David Cameron has been subjected to much ridicule this week after he misquoted the leader of the opposition, Jeremy Corbyn, taking his comments out of context, during the Prime Minister’s Conservative party conference speech.
This led to thousands of people sharing a video of Cameron himself describing Osama bin Laden’s death as “a tragedy.”
The point was very deftly well made.
Cameron was hoist by his own petulant petard.
Mr Cameron failed to provide any context about Mr Corbyn’s previous comments, neglecting to mention the fact that Mr Corbyn had actually said that the lack of trial for Bin Laden was the “tragedy” not the terrorist leaders death itself.

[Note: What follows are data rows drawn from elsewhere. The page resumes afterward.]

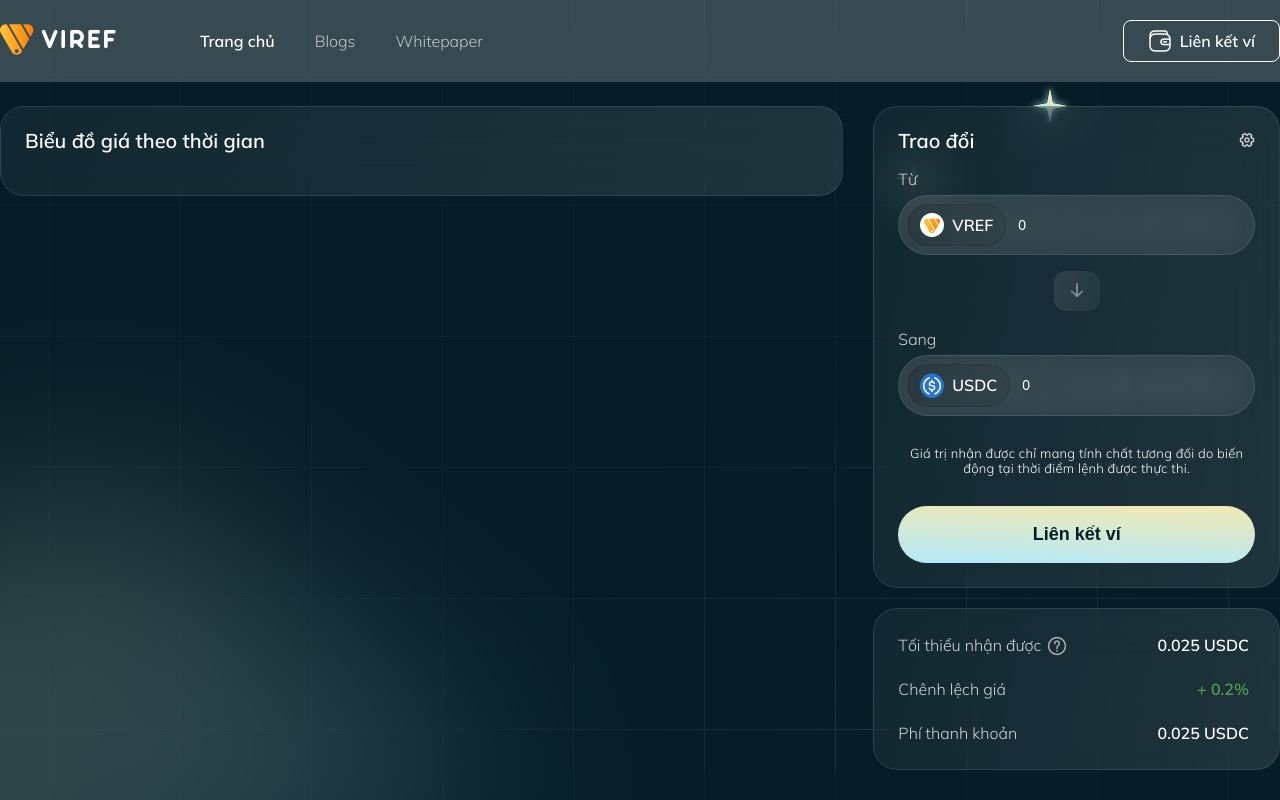
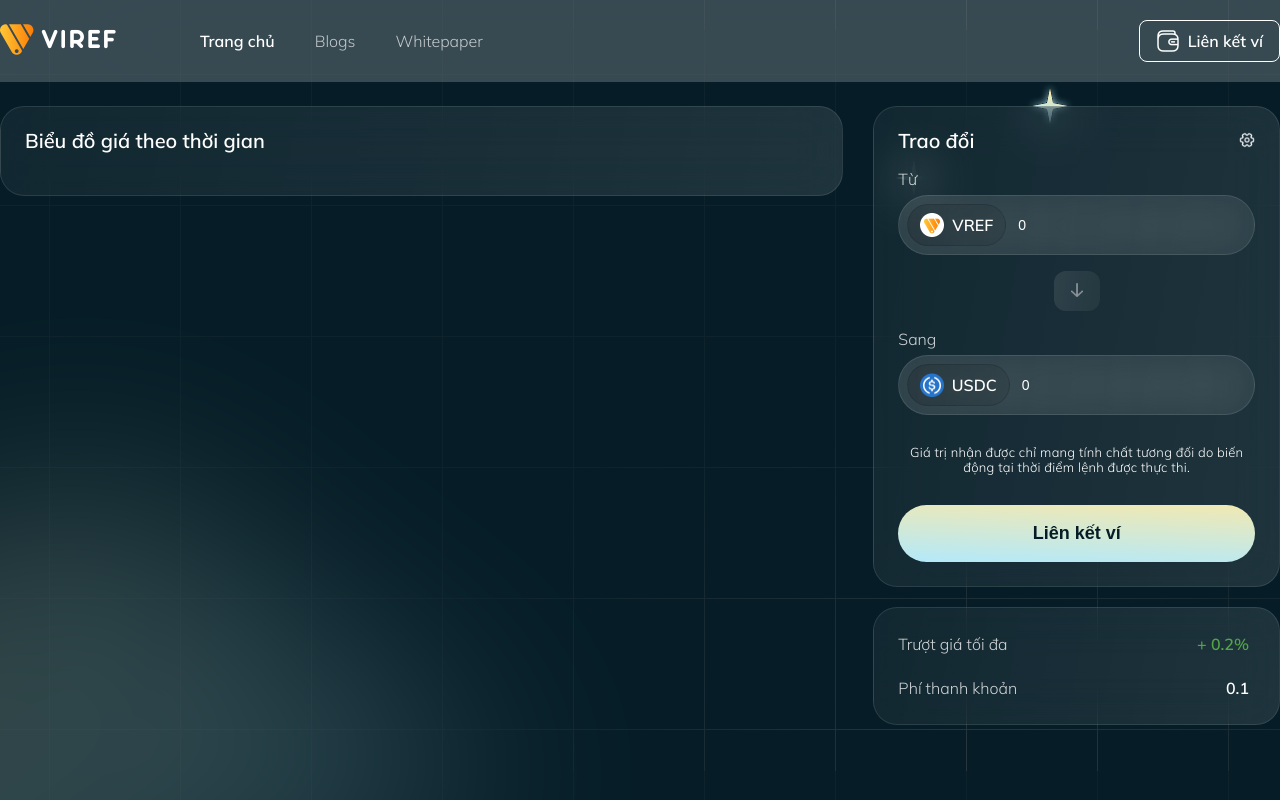
Before and after one commit to viref/exchange, a Vue app: page / in a window 1280 px wide. Built offline with nearby package versions, Linux system fonts and the light colour scheme.

Commit message:
add slippage control

```diff
--- a/src/App.vue
+++ b/src/App.vue
@@ -139,7 +139,7 @@
   border: 1px solid #FFFFFF;
   box-sizing: border-box;
   border-radius: 8px;
-  padding: 8px 24px;
+  padding: 8px 16px;
   font-weight: 700;
   max-width: 180px;
   white-space: nowrap;
--- a/src/components/CryptoInput.vue
+++ b/src/components/CryptoInput.vue
@@ -6,7 +6,8 @@
 	      <img :src="`/img/${currency}-mini.png`">
 	      {{ currency.toUpperCase() }}
 	    </div>
-	    <input type="number" :disabled="disabled" :value="value" onclick="this.select()" v-on:input="updateValue($event.target.value)" />
+	    <input type="text" :disabled="disabled" :value="formatedValue" onclick="this.select()"
+	    	v-on:input="updateValue($event.target.value)" />
 	    <a v-if="setMax" class="btn-max" href="#" @click="setMax">Max</a>
 	    <div class="clear"></div>
 	  </div>
@@ -20,9 +21,15 @@
 
 		}
 	},
+	computed: {
+		formatedValue() {
+    		return parseFloat(this.value).toLocaleString();
+		}
+	},
 	methods: {
 		updateValue(value) {
-			this.$emit('input', value)
+			let n = parseFloat(value.replace(/\,/g,''));
+			this.$emit('input', n)
 		}
 	},
 	mounted() {
@@ -57,7 +64,7 @@
   margin-right: 10px;
 }
 .currency img {
-  width: 24px;
+  height: 24px;
   float: left;
   margin-right: 8px;
 }
--- a/src/views/Home/Swap.vue
+++ b/src/views/Home/Swap.vue
@@ -49,6 +49,11 @@
 			async handler(value) {
 				if ( !this.loading )
 					this.calculate()
+			}
+		},
+		'values.1': {
+			async handler(value) {
+				this.$emit("update", [value, this.coins[0]]);
 			}
 		}
 	},
--- a/src/views/Home/index.vue
+++ b/src/views/Home/index.vue
@@ -7,20 +7,20 @@
         </h3>
       </box>
       <div class="col-sm-12 col-md-4">
-        <swap />
+        <swap @update="updateReceivedAmount" />
         <box>
-          <ul class="list-note">
+          <ul v-if="received" class="list-note">
             <li>Tối thiểu nhận được</li>
             <li><img src="../../assets/faq.png" class="faq" /></li>
-            <li>0.025 USDC</li>
+            <li>{{ slippageReceived }} {{ currency.toUpperCase() }}</li>
           </ul>
           <ul class="list-note">
-            <li>Chênh lệch giá</li>
-            <li style="color: #53A548">+ 0.2%</li>
+            <li>Trượt giá tối đa</li>
+            <li style="color: #53A548">+ {{ slippage }}%</li>
           </ul>
           <ul class="list-note">
             <li>Phí thanh khoản</li>
-            <li>0.025 USDC</li>
+            <li>{{ exchangeFee }} {{ currency.toUpperCase() }}</li>
           </ul>
           <div class="clear"></div>
         </box>
@@ -39,12 +39,29 @@
     Box,
     Swap
   },
+  data() {
+    return {
+      received: 0,
+      slippage: 0.2,
+      currency: ''
+    }
+  },
   computed: {
-    ...mapGetters(['isConnected'])
+    ...mapGetters(['isConnected']),
+    slippageReceived() {
+      return this.received * (1-this.slippage/100)
+    },
+    exchangeFee() {
+      return this.currency=='vref'?1:0.1;
+    }
   },
   methods: {
     setMax() {
       console.log("hello")
+    },
+    updateReceivedAmount(amount) {
+      this.received = amount[0];
+      this.currency = amount[1];
     }
   }
 }
```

Mr Corbyn’s original comments had come from an interview with Iranian news channel, The Agenda.
However the malicious Mr Cameron made no show of an attempt at quoting Mr Corbyn correctly and instead used the old quote out of context, to mislead people, claiming he felt Mr Corbyn somehow constituted a “threat to national security.”

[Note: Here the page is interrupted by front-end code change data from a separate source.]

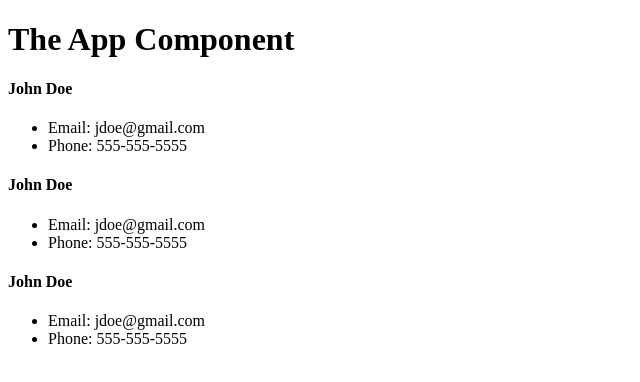
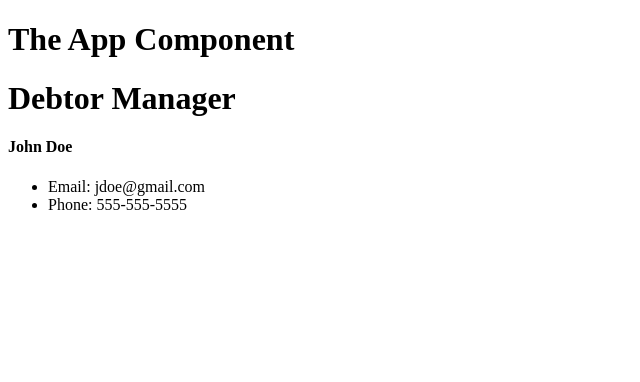
Before and after one commit to axelso/debtmanager, a React (Create React App) app: page / in a window 1280 px wide. Shown: the top 382 px of the page, without its empty margins (0-640 px from the left). Built offline with nearby package versions, Linux system fonts and the light colour scheme.

Commit message:
Create Header component

```diff
--- a/src/App.js
+++ b/src/App.js
@@ -1,5 +1,6 @@
 import React, {Component} from 'react';
 import Debtor from './components/Debtor';
+import Header from './components/Header'
 
 import './App.css';
 
@@ -8,8 +9,7 @@ class App extends Component {
     return (
       <div className="App">
         <h1>The App Component</h1>
-				<Debtor />
-				<Debtor />
+				<Header />
 				<Debtor />
       </div>
     );
--- /dev/null
+++ b/src/components/Header.js
@@ -0,0 +1,11 @@
+import React from 'react';
+
+const Header = () => {
+	return (
+		<div>
+			<h1>Debtor Manager</h1>
+		</div>
+	);
+}
+
+export default Header;
```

Even the BBC has called the Conservatives out on this particular propaganda campaign. See – BBC’s Stephen Sackur accuses Tories of spreading propaganda about Jeremy Corbyn, and of being unaccountable and undemocratic.
Supporters of the leader of the opposition, Jeremy Corbyn, went on to give Prime Minister David Cameron a taste of his own medicine by sharing a clip of the exact moment when he says: “the death of Osama bin Laden was a tragedy”, removing its context, causing mirth and a sense of poetic justice amongst Corbyn’s strong following.
Join the Vox Political Facebook page.
If you have appreciated this article, don’t forget to share it using the buttons at the bottom of this page. Politics is about everybody – so let’s try to get everybody involved!
Vox Political needs your help!
If you want to support this site
(but don’t want to give your money to advertisers)
you can make a one-off donation here:
Buy Vox Political books so we can continue
fighting for the facts.
Health Warning: Government! is now available
in either print or eBook format here:
The first collection, Strong Words and Hard Times,
is still available in either print or eBook format here: